Exercise objective
Exact repetition of the data below is required.

Content revision data

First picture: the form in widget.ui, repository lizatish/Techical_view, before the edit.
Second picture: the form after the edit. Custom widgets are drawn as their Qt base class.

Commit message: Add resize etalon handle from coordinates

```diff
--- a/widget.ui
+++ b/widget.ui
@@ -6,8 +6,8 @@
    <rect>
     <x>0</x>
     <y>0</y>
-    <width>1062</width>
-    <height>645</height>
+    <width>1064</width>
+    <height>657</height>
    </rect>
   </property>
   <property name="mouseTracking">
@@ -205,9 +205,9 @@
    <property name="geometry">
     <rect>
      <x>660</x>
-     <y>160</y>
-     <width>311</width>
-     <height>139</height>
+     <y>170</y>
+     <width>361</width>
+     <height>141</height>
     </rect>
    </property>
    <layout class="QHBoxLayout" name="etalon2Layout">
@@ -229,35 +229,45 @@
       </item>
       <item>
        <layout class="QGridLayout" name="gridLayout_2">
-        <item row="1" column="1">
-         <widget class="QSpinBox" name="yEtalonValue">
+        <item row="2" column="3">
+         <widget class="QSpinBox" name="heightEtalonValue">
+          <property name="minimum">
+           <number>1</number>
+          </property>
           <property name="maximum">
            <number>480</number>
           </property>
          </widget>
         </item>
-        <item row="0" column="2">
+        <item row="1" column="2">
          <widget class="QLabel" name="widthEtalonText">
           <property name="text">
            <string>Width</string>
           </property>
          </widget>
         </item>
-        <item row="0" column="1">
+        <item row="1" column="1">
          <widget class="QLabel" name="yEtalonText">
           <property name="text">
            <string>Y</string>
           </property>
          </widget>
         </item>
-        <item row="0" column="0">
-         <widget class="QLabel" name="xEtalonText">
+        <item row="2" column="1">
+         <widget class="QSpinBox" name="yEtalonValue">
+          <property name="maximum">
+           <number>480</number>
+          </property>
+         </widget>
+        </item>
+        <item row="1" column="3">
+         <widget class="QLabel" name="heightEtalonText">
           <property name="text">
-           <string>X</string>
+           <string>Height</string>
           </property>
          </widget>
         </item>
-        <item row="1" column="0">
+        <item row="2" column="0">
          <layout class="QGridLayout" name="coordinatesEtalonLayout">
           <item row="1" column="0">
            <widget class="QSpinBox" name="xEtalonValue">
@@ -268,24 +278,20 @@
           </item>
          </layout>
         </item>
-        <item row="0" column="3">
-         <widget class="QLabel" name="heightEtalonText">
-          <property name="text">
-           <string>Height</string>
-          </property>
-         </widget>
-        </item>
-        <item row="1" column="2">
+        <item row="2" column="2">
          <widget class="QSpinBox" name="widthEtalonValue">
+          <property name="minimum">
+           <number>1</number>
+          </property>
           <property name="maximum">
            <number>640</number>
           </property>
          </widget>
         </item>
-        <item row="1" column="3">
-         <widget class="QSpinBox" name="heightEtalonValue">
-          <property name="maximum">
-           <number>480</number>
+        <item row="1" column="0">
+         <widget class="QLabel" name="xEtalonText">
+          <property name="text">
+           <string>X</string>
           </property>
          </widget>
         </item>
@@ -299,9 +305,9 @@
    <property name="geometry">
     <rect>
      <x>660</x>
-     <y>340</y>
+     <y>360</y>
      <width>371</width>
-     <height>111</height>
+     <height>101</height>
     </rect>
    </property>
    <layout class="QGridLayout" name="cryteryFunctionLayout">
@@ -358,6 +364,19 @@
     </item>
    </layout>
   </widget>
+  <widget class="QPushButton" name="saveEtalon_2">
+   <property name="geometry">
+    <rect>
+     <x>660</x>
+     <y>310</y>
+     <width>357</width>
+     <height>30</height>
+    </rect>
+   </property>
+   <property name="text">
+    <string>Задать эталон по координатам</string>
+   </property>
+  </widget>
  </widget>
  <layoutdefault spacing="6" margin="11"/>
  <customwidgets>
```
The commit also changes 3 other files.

Task answer
First picture: the form in widget.ui, repository lizatish/Techical_view, before the edit.
Second picture: the form after the edit. Custom widgets are drawn as their Qt base class.

Commit message: Add resize etalon handle from coordinates

```diff
--- a/widget.ui
+++ b/widget.ui
@@ -6,8 +6,8 @@
    <rect>
     <x>0</x>
     <y>0</y>
-    <width>1062</width>
-    <height>645</height>
+    <width>1064</width>
+    <height>657</height>
    </rect>
   </property>
   <property name="mouseTracking">
@@ -205,9 +205,9 @@
    <property name="geometry">
     <rect>
      <x>660</x>
-     <y>160</y>
-     <width>311</width>
-     <height>139</height>
+     <y>170</y>
+     <width>361</width>
+     <height>141</height>
     </rect>
    </property>
    <layout class="QHBoxLayout" name="etalon2Layout">
@@ -229,35 +229,45 @@
       </item>
       <item>
        <layout class="QGridLayout" name="gridLayout_2">
-        <item row="1" column="1">
-         <widget class="QSpinBox" name="yEtalonValue">
+        <item row="2" column="3">
+         <widget class="QSpinBox" name="heightEtalonValue">
+          <property name="minimum">
+           <number>1</number>
+          </property>
           <property name="maximum">
            <number>480</number>
           </property>
          </widget>
         </item>
-        <item row="0" column="2">
+        <item row="1" column="2">
          <widget class="QLabel" name="widthEtalonText">
           <property name="text">
            <string>Width</string>
           </property>
          </widget>
         </item>
-        <item row="0" column="1">
+        <item row="1" column="1">
          <widget class="QLabel" name="yEtalonText">
           <property name="text">
            <string>Y</string>
           </property>
          </widget>
         </item>
-        <item row="0" column="0">
-         <widget class="QLabel" name="xEtalonText">
+        <item row="2" column="1">
+         <widget class="QSpinBox" name="yEtalonValue">
+          <property name="maximum">
+           <number>480</number>
+          </property>
+         </widget>
+        </item>
+        <item row="1" column="3">
+         <widget class="QLabel" name="heightEtalonText">
           <property name="text">
-           <string>X</string>
+           <string>Height</string>
           </property>
          </widget>
         </item>
-        <item row="1" column="0">
+        <item row="2" column="0">
          <layout class="QGridLayout" name="coordinatesEtalonLayout">
           <item row="1" column="0">
            <widget class="QSpinBox" name="xEtalonValue">
@@ -268,24 +278,20 @@
           </item>
          </layout>
         </item>
-        <item row="0" column="3">
-         <widget class="QLabel" name="heightEtalonText">
-          <property name="text">
-           <string>Height</string>
-          </property>
-         </widget>
-        </item>
-        <item row="1" column="2">
+        <item row="2" column="2">
          <widget class="QSpinBox" name="widthEtalonValue">
+          <property name="minimum">
+           <number>1</number>
+          </property>
           <property name="maximum">
            <number>640</number>
           </property>
          </widget>
         </item>
-        <item row="1" column="3">
-         <widget class="QSpinBox" name="heightEtalonValue">
-          <property name="maximum">
-           <number>480</number>
+        <item row="1" column="0">
+         <widget class="QLabel" name="xEtalonText">
+          <property name="text">
+           <string>X</string>
           </property>
          </widget>
         </item>
@@ -299,9 +305,9 @@
    <property name="geometry">
     <rect>
      <x>660</x>
-     <y>340</y>
+     <y>360</y>
      <width>371</width>
-     <height>111</height>
+     <height>101</height>
     </rect>
    </property>
    <layout class="QGridLayout" name="cryteryFunctionLayout">
@@ -358,6 +364,19 @@
     </item>
    </layout>
   </widget>
+  <widget class="QPushButton" name="saveEtalon_2">
+   <property name="geometry">
+    <rect>
+     <x>660</x>
+     <y>310</y>
+     <width>357</width>
+     <height>30</height>
+    </rect>
+   </property>
+   <property name="text">
+    <string>Задать эталон по координатам</string>
+   </property>
+  </widget>
  </widget>
  <layoutdefault spacing="6" margin="11"/>
  <customwidgets>
```
The commit also changes 3 other files.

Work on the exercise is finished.